Trope-a-Day: Insistent Terminology

Insistent Terminology: Happens fairly often, because nomenclature (among other things) is Serious Business, and one therefore – when dealing with people – should know that people earned those attributions, dammit, and that therefore not using them (or misusing them) amounts to a deliberate insult.  They would not, after all, presume to insult you by believing that you’re that socially incompetent.

And even when dealing with people’s property/inventions/jobs/works, while they do prefer to avoid euphemisms – because “refuse collector” is a perfectly honorable job that needs no excuses made for it, and the guy doing the SecDef’s job is the straight-out “Warlord of the Empire” even if his primary title is “First Lord of the Admiralty”, and “differently abled” is best avoided unless you want to experience the “what special powers did you think I got from losing a leg, you moron?” rant – a good politeness tip is to avoid all diminutives period.  Don’t use them on other people, because they’ll be interpreted as insults (and there’s no such thing as a friendly insult); don’t use them on yourself, because if it’s anything, it’s a weird species of self-hating fraud.

The ur-example of this, of course, is that while the runér will tolerate the name of their darëssef being misglossed as “noble” (after all, it’s a quality of character, as well as a feudal class), neither they nor the Senators or local Assemblymen or anyone else involved in government at any level will tolerate being referred to as a “politician”.  While that’s not a strict cognate to korásan either, it’s close enough – and with plenty of other undesirable and rather slimy overtones – to qualify as a fighting-words level insult and almost certainly a verbal Berserk Button.

The Empire doesn’t have politicians.  It has harmonizers, coordinators, synarchists, and maybe even managers, but no politicians.  Do not forget this.

All That Makes Gold Does Not Glitter

“Me?  I’m a logotect.  I make words – well, there’s lots of kinds of us, some specializing in ordinary words, some in jargon, or in seals, or in meaningful names, or whatever.  Technically, I’m a euphemigen.  I’m the opposite of a normal eonymic; I make words that sound unlike the thing they name.”

“Some that you’ve heard of?  Spend any time in finance?  I’m most well-known for the division names I cooked up for Asymptotic Alpha, a couple of hundred years back: Suprapolitan Facilities, Sovereign Liability Management, Legislative Combinatorics, and Indirect Freight Services.  Not my best work, but they’ve become quite popular in the industry.”

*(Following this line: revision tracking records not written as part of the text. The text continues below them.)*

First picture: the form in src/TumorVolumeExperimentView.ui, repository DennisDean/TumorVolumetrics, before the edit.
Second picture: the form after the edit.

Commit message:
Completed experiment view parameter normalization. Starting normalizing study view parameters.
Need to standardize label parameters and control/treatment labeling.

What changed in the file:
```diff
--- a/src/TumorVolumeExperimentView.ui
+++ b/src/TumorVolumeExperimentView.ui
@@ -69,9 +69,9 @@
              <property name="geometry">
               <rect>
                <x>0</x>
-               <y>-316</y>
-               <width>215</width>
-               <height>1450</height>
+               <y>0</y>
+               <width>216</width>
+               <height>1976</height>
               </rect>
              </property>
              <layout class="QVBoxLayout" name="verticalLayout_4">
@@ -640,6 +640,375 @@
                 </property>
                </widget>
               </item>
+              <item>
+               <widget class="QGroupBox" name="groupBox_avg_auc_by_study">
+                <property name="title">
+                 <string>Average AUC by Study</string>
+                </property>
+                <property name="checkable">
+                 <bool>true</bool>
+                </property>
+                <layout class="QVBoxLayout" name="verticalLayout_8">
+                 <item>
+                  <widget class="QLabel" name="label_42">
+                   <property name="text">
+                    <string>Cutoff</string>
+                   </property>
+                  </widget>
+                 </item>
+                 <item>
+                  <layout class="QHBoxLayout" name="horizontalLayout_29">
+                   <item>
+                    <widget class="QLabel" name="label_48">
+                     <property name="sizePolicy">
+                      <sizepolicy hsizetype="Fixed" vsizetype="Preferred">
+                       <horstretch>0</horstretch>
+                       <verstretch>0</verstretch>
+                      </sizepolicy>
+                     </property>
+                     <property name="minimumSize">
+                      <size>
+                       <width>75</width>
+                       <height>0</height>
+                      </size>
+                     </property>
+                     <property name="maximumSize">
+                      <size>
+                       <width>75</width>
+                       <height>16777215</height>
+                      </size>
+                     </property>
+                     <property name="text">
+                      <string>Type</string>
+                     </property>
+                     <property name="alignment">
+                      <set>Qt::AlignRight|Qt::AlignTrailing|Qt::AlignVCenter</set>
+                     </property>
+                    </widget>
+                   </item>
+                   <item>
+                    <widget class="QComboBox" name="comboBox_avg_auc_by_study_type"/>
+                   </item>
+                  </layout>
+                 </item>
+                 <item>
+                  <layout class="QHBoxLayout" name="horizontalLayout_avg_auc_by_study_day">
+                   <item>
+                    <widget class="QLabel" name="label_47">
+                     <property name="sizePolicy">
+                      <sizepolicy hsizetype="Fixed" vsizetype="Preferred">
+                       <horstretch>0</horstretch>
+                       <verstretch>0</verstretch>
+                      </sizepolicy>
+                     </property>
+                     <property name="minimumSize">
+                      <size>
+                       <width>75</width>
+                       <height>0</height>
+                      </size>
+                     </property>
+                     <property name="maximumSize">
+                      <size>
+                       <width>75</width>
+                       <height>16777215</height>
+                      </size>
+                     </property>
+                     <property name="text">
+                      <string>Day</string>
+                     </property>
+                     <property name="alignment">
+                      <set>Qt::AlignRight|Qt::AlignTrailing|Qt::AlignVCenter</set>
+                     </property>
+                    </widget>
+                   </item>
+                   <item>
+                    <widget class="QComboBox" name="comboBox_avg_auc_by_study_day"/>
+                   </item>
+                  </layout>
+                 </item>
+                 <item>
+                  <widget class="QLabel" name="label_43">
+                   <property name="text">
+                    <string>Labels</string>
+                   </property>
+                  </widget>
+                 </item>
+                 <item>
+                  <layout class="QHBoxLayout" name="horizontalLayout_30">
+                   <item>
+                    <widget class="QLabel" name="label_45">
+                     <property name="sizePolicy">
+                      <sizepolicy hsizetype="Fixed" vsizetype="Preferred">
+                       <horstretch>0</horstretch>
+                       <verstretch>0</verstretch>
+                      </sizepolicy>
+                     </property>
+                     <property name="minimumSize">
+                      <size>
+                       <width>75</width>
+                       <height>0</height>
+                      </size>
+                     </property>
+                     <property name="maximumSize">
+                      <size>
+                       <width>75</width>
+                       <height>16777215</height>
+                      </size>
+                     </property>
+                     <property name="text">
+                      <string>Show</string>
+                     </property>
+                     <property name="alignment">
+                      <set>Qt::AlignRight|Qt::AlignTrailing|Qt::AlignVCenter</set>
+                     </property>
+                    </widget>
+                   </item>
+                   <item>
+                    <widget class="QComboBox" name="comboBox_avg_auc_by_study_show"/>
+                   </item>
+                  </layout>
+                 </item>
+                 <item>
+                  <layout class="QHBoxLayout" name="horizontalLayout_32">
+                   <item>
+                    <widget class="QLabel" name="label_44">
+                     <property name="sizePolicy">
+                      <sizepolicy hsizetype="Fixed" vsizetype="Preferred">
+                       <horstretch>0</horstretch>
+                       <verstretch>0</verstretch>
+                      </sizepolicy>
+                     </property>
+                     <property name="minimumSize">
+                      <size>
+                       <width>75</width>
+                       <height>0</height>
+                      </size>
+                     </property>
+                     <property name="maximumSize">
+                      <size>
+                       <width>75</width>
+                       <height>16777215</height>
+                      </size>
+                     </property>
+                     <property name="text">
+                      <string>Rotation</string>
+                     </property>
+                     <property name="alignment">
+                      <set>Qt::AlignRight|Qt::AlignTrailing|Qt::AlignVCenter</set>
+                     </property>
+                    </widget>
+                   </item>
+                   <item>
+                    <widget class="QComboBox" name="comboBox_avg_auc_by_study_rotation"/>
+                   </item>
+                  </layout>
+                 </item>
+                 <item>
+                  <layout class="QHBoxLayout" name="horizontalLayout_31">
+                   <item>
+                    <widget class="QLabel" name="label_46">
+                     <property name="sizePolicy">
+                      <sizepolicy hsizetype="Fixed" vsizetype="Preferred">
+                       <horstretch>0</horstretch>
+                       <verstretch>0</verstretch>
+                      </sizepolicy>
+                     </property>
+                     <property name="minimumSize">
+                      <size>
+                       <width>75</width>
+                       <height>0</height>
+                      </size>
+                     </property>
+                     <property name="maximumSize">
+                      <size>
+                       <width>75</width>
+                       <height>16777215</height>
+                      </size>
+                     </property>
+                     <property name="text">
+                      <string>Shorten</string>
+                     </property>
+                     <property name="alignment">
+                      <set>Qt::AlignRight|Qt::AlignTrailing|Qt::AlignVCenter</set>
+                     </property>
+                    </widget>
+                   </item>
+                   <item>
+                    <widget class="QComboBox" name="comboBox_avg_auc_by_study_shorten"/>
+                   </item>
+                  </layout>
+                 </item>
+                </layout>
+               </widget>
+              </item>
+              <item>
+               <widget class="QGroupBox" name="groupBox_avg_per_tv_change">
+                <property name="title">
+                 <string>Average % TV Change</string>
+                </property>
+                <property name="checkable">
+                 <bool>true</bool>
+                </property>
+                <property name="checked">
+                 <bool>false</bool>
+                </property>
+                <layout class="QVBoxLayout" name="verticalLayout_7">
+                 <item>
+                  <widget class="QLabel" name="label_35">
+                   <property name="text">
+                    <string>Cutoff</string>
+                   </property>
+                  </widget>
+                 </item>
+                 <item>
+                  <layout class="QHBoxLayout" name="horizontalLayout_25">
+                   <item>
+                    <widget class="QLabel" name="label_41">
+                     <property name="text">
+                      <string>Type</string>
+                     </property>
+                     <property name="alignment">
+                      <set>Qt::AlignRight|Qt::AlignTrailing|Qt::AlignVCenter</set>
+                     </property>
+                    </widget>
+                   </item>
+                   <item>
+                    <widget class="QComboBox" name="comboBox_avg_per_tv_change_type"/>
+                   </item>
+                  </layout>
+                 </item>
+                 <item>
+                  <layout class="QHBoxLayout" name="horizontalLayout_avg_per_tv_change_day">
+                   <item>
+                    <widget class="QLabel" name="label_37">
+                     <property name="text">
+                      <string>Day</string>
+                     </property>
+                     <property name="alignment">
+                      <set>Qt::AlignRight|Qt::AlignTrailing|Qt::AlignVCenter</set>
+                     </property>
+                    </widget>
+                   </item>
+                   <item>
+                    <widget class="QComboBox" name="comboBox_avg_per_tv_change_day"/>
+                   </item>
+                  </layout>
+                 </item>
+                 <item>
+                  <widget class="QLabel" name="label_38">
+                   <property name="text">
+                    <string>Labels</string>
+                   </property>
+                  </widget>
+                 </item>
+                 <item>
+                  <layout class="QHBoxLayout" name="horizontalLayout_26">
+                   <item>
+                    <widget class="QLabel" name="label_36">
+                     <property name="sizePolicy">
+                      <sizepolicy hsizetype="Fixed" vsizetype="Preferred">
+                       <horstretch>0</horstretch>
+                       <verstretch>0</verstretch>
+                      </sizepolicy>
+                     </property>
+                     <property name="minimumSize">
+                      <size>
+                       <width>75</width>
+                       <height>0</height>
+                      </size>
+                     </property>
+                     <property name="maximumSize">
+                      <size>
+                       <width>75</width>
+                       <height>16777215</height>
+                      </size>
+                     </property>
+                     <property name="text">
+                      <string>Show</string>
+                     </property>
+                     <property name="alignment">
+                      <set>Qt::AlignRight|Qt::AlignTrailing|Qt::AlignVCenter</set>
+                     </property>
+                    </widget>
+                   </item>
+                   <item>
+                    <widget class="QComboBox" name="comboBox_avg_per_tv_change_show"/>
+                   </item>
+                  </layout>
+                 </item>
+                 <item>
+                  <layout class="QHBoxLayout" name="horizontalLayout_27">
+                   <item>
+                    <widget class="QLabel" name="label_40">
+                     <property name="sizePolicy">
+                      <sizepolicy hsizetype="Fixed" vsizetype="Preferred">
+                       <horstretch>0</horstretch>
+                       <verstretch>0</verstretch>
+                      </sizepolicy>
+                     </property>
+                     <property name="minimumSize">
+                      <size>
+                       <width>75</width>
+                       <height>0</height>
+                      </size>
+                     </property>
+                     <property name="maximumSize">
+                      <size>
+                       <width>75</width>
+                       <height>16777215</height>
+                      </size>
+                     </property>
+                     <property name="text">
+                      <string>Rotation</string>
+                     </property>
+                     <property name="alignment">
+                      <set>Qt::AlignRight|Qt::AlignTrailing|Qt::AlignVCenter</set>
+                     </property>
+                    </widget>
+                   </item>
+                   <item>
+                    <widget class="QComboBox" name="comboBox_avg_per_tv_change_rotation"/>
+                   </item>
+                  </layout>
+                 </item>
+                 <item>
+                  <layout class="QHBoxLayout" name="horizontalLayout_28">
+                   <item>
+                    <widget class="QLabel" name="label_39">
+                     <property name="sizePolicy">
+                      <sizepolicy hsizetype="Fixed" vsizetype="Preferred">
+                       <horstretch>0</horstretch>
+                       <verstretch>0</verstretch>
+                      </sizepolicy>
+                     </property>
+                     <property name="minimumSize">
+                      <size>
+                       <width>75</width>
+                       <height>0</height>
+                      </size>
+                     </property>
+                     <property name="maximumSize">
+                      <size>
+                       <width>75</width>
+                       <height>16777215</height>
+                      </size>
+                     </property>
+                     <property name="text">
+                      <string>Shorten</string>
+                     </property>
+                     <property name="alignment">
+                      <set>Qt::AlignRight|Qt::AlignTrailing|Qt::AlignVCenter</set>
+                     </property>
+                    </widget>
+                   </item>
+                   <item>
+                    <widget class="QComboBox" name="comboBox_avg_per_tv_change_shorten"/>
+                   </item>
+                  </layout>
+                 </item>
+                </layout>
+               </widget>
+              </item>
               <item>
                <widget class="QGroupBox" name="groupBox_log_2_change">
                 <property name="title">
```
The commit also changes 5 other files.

“Well, some offworld investors get quite skittish when things are called what they actually are.  My terms sound so much nicer – or easier to just quietly slide past and collect your dividends – in the annual reports than ‘company habs, tax avoidance, regulatory manipulation, and smuggling’ would be.”

“So, what do you do?”